What really happened after Acts?
If you've ever wondered what happened to the biblical characters after Acts—from the well-known Matthew to the lesser-known Bartholomew—then this book is for you. Join Dr. Bryan Litfin as he guides you through Scripture and other ancient literature to sift fact from fiction, real-life from legend.
Skillfully researched and clearly written, After Acts is as accurate as it is engaging. Gain a window into the religious milieu of the ancient and medieval church. Unearth artifacts and burial sites. Learn what really happened to your favorite characters and what you should truly remember them for.
The book of Acts ends at chapter 28. But its characters lived on.

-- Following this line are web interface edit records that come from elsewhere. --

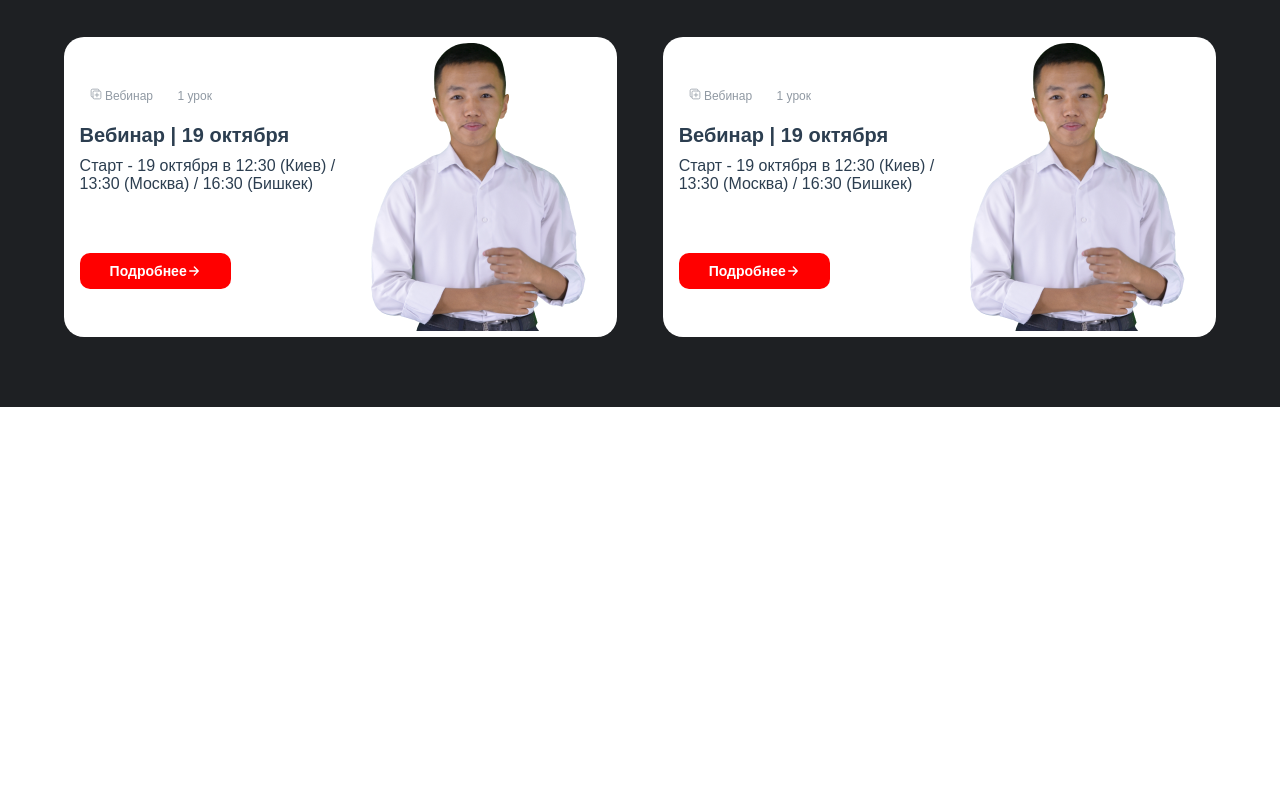
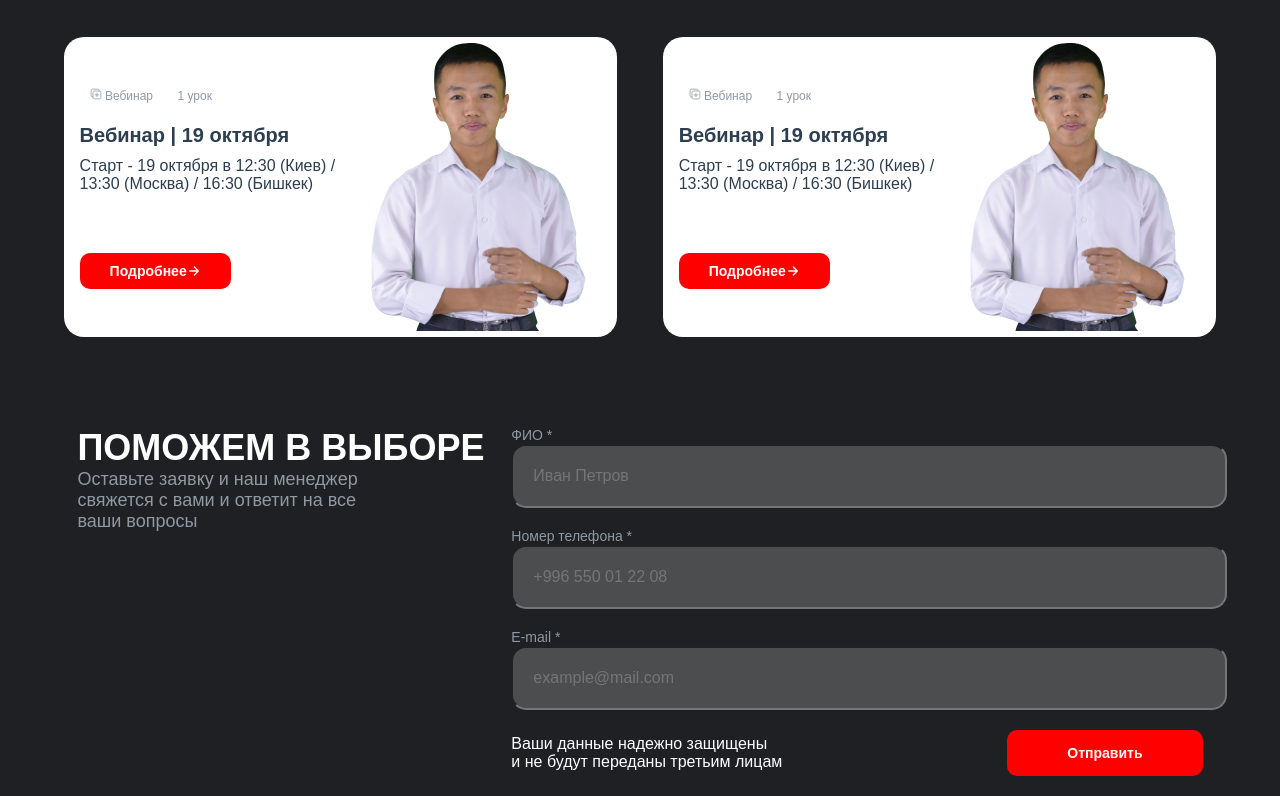
Before and after one commit to Aidar06/github-family, a plain HTML site: page index.html in a window 1280 px wide. Shown: the part 1034-1830 px from the top of the page. Before the commit the page ends 1441 px from the top, so only its background shows below. Drawn offline with nearby package versions, Linux system fonts and the light colour scheme.

Commit message:
add choise

```diff
--- a/index.html
+++ b/index.html
@@ -36,7 +36,6 @@
         </div>
     </div>
 </header>
-
 
 <section id="hero">
     <div class="container">
@@ -263,7 +262,32 @@
 <section id="choice">
     <div class="container">
         <div class="choice">
+            <div class="choice--block">
+                <h1>ПОМОЖЕМ В ВЫБОРЕ</h1>
+                <p>Оставьте заявку и наш менеджер
+                    <br>свяжется с вами и ответит на все
+                    <br>ваши вопросы</p>
+            </div>
+            <div class="choice--group">
+                <div class="choice--group__input">
+                    <p>ФИО *</p>
+                    <input type="text" placeholder="Иван Петров">
+                </div>
+                <div class="choice--group__input">
+                    <p>Номер телефона *</p>
+                    <input type="tel" placeholder="+996 550 01 22 08">
+                </div>
+                <div class="choice--group__input">
+                    <p>E-mail *</p>
+                    <input type="email" placeholder="example@mail.com">
+                </div>
+                <div class="choice--group__send">
+                    <p>Ваши данные надежно защищены
+                        <br>и не будут переданы третьим лицам</p>
+                    <button>Отправить</button>
+                </div>
 
+            </div>
         </div>
     </div>
 </section>
--- a/style.scss
+++ b/style.scss
@@ -180,3 +180,76 @@
       }
   }
 }
+
+#choice{
+  background: #1E2023;
+  padding: 20px 0;
+  .choice{
+    display: flex;
+    justify-content: space-around;
+    &--block{
+      h1{
+        font-weight: 700;
+        font-size: 36px;
+        color: #FFFFFF;
+      }
+
+      p{
+        font-weight: 400;
+        font-size: 18px;
+        color: #9099A3;
+      }
+    }
+    &--group{
+      width: 60%;
+      &__input{
+        margin-bottom: 20px;
+        p{
+          font-weight: 400;
+          font-size: 14px;
+          line-height: 17px;
+          color: #9099A3;
+        }
+        input{
+          width: 100%;
+          background: rgba(255, 255, 255, 0.2);
+          border-radius: 15px;
+          font-weight: 400;
+          font-size: 16px;
+          color: rgba(255, 255, 255, 0.5);
+          padding-left: 20px;
+          height: 60px;
+        }
+      }
+
+      &__send{
+        width: 100%;
+        @include align();
+        p{
+          font-weight: 400;
+          font-size: 16px;
+          color: #FFFFFF;
+        }
+
+        button{
+          padding: 15px 60px;
+          background: red;
+          display: flex;
+          align-items: center;
+          font-weight: 900;
+          font-size: 14px;
+          color: #FFFFFF;
+          border: none;
+          border-radius: 10px;
+          transition: .4s;
+          cursor: pointer;
+          &:hover{
+            background: transparent;
+            border: 1px solid red;
+            color: red;
+          }
+        }
+      }
+    }
+  }
+}
```
Also changed, not shown: css/style.css, 1 other file.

This book is for anyone who is interested in learning more about the prominent Biblical characters that we see throughout scripture. It brings life to them and reminds us that they are real people. As someone who was always curious and wanted to know more about the behind the scenes lives of those who penned the Scriptures, this book was so helpful to me. Litfin truly speaks from an unbiased point of view. He allows us to know the myths, legends, and probability in order to draw our own conclusions. There is no pressure to think one way or another, but only to learn the information that is out there as well as it's possible credibility. He wrote this book gracefully, not only giving facts, but always bringing it back around to the Gospel, the entire purpose of these legends' lives. He is a wonderful and engaging storyteller and makes it so that it is not read as a textbook, but a storybook. This book will satisfy any history lovers' thirst for more background knowledge of the beloved Bible characters, show us the things people believed about them throughout history, as well as challenge our initial beliefs when it comes to the legends and stories that we have never second guessed before.
In this book Dr. Litfin undertakes the job of looking at the lives of Matthew, Mark, Luke, John, Mary, Thomas, James, Peter, Paul, and “The Other Apostles” according to biblical accounts, history, and “church tradition.” In doing so he sets forth an excellent hermeneutic for all students of history in understanding primary sources and hagiography.
His introduction to the book is what sets it apart from most history books. As a true teacher he defines terms which will be used in the book. Many people might find this to be trite, but in doing so he educates the reader in a manner which many are deficient. He knows that terms such as “liberal” and “conservative” are loaded terms, so he describes what these mean in regards to biblical and historical studies. He also defines terms like “orthodox,” “heresy,” and “gnostic.” By defining the terms he is then able to describe how to engage with historical sources and sort out what is mythical, mystical, and fantastic, versus what is of value theologically and or historically.
His chapters on the apostles were fun. It was enjoyable to read history regarding these figures. He relies heavily upon what Scripture attests, which is highly commendable, but for those who really want to know the “legends” of the apostles’ lives might find the chapters to be a little less than satisfying.
Dr. Litfin is straightforward about his purpose in this book though, and it is not to his discredit that the fantastic myths of these apostles are not fully told. From the onset he says that he wants the reader to look at the sources which are most historically reliable, which would be those sources dating closest to the lives of the apostles. So he focuses on these more than the medieval writings which include many fantastic miracles and legends. If you want to read page after page of legends, then you must go to those sources. He gives very abbreviated legends, so that he can work through the more reliable sources and critic the legends.
From a historical theology standpoint, Protestant readers will find the chapter on Mary very significant. He explains the origins of the veneration of Mary, when it was made Roman Catholic official doctrine, and how we should and should not interact with it. I found this chapter incredibly informative
After Acts is around 200 pages. That is an incredibly short space for so many lives. I am sure he would have included more details if he was given 300 or 400 pages, but then it would have been too long for the intended audience. My best bet is that the audience Moody Publishers was targeting is not one that has time to slog through hundreds of pages, nor is it one that wants too critical of analysis of linguistics and textual history. If the book is to have all the details a scholar would want, then it would be long, arduous, and read by few.
Outside of the introduction, where he defines terms, he also includes parenthetical references inside of chapters telling a reader to either go back to a previous chapter or forward to an upcoming chapter for more details. This is a good teaching method which keeps him from having to be redundant.
My favorite part of this book though is that he continually finds ways to point the reader to Christ, which was the goal of the apostles. Every chapter finds a way to show the glory of our Resurrected Savior. Each chapter caused me to praise God for His work in this world. Then, in the conclusion of the book, Dr. Litfin then makes it explicitly obvious that the lives of the apostles were about serving God, and that upon the backs of the apostles the Church was built. The Church is still working in this world, showing people to Christ, and combating the deeds of Satan. You and I are called to join in this work as servants of Jesus Christ- just like the apostles.
Will you join?